Each line of the data below should be restated exactly, with images left out.

━━━━━━━━

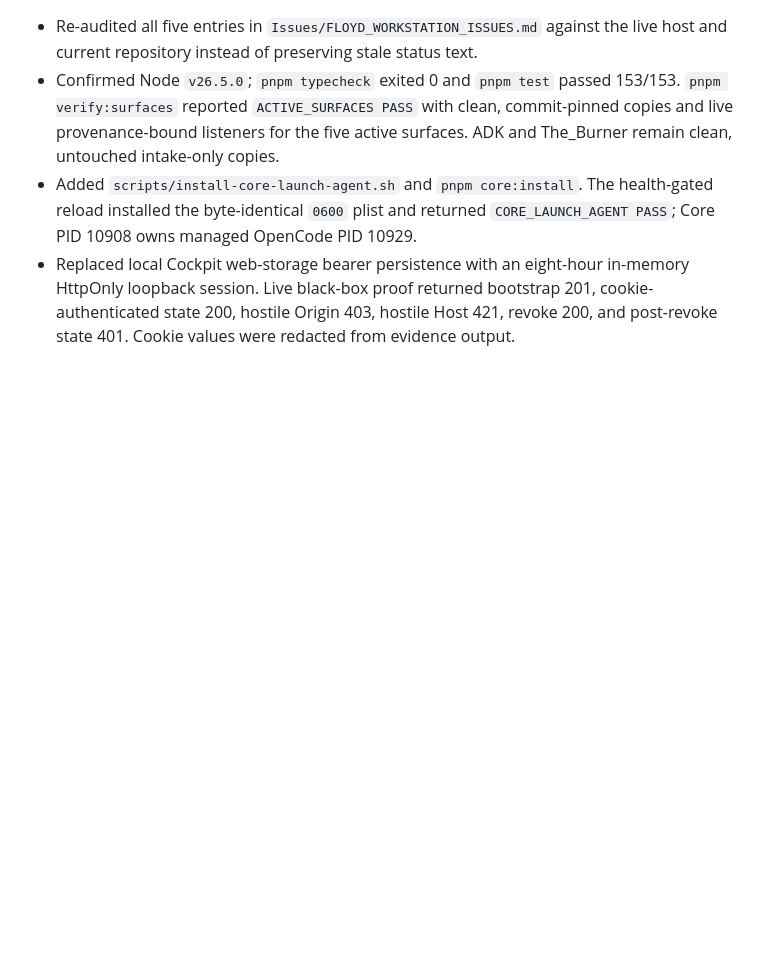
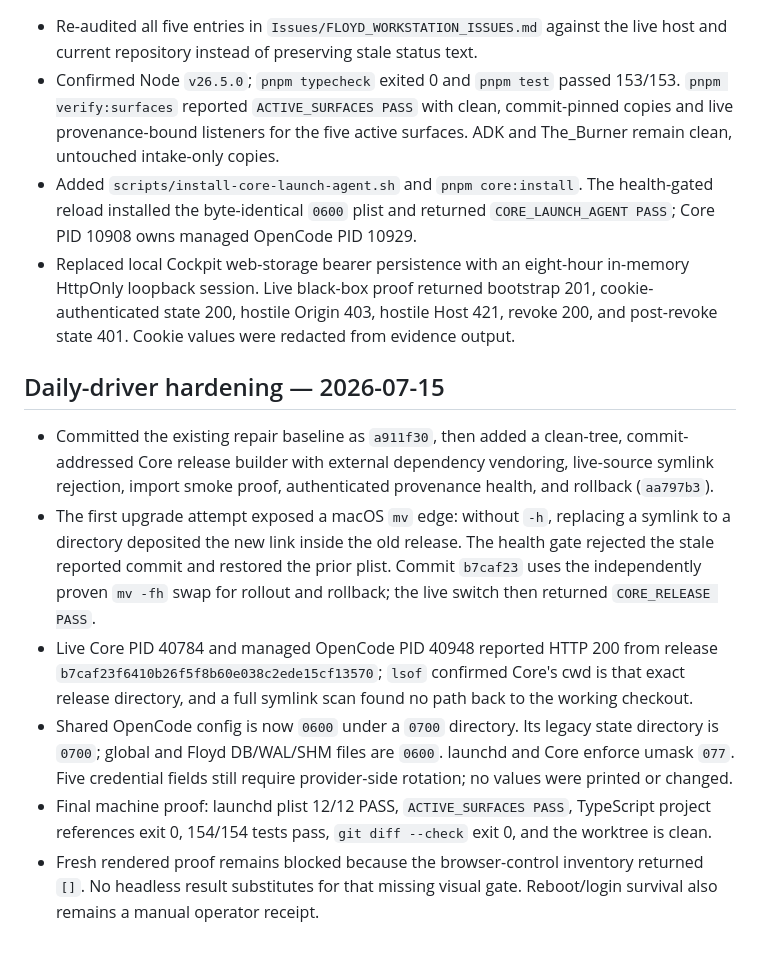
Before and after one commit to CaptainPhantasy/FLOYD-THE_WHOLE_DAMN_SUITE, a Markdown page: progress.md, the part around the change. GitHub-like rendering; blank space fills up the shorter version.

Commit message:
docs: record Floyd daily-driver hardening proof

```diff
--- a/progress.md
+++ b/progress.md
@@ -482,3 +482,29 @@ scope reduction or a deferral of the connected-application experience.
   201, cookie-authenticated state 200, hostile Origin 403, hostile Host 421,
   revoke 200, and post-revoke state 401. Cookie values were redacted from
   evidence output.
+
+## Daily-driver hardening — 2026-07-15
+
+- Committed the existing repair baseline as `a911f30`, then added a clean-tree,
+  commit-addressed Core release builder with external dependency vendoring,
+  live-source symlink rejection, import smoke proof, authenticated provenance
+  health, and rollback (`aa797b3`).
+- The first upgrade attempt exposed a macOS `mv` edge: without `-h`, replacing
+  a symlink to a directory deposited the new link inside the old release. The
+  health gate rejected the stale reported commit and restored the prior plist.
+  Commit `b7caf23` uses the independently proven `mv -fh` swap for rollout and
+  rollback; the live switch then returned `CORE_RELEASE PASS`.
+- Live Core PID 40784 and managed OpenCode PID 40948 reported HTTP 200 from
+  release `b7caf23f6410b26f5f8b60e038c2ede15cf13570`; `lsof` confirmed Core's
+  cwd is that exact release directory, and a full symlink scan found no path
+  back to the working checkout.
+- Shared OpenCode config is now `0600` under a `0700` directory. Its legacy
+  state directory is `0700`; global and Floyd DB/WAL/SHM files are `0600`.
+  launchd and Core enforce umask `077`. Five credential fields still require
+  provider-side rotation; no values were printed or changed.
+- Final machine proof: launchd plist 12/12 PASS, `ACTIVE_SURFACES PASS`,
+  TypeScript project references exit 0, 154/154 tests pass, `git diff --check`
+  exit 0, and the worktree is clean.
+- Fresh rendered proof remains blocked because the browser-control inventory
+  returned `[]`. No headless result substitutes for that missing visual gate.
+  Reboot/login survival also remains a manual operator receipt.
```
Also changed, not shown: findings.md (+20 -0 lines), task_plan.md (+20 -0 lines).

━━━━━━━━

- Written reply
Before and after one commit to CaptainPhantasy/FLOYD-THE_WHOLE_DAMN_SUITE, a Markdown page: progress.md, the part around the change. GitHub-like rendering; blank space fills up the shorter version.

Commit message:
docs: record Floyd daily-driver hardening proof

```diff
--- a/progress.md
+++ b/progress.md
@@ -482,3 +482,29 @@ scope reduction or a deferral of the connected-application experience.
   201, cookie-authenticated state 200, hostile Origin 403, hostile Host 421,
   revoke 200, and post-revoke state 401. Cookie values were redacted from
   evidence output.
+
+## Daily-driver hardening — 2026-07-15
+
+- Committed the existing repair baseline as `a911f30`, then added a clean-tree,
+  commit-addressed Core release builder with external dependency vendoring,
+  live-source symlink rejection, import smoke proof, authenticated provenance
+  health, and rollback (`aa797b3`).
+- The first upgrade attempt exposed a macOS `mv` edge: without `-h`, replacing
+  a symlink to a directory deposited the new link inside the old release. The
+  health gate rejected the stale reported commit and restored the prior plist.
+  Commit `b7caf23` uses the independently proven `mv -fh` swap for rollout and
+  rollback; the live switch then returned `CORE_RELEASE PASS`.
+- Live Core PID 40784 and managed OpenCode PID 40948 reported HTTP 200 from
+  release `b7caf23f6410b26f5f8b60e038c2ede15cf13570`; `lsof` confirmed Core's
+  cwd is that exact release directory, and a full symlink scan found no path
+  back to the working checkout.
+- Shared OpenCode config is now `0600` under a `0700` directory. Its legacy
+  state directory is `0700`; global and Floyd DB/WAL/SHM files are `0600`.
+  launchd and Core enforce umask `077`. Five credential fields still require
+  provider-side rotation; no values were printed or changed.
+- Final machine proof: launchd plist 12/12 PASS, `ACTIVE_SURFACES PASS`,
+  TypeScript project references exit 0, 154/154 tests pass, `git diff --check`
+  exit 0, and the worktree is clean.
+- Fresh rendered proof remains blocked because the browser-control inventory
+  returned `[]`. No headless result substitutes for that missing visual gate.
+  Reboot/login survival also remains a manual operator receipt.
```
Also changed, not shown: findings.md (+20 -0 lines), task_plan.md (+20 -0 lines).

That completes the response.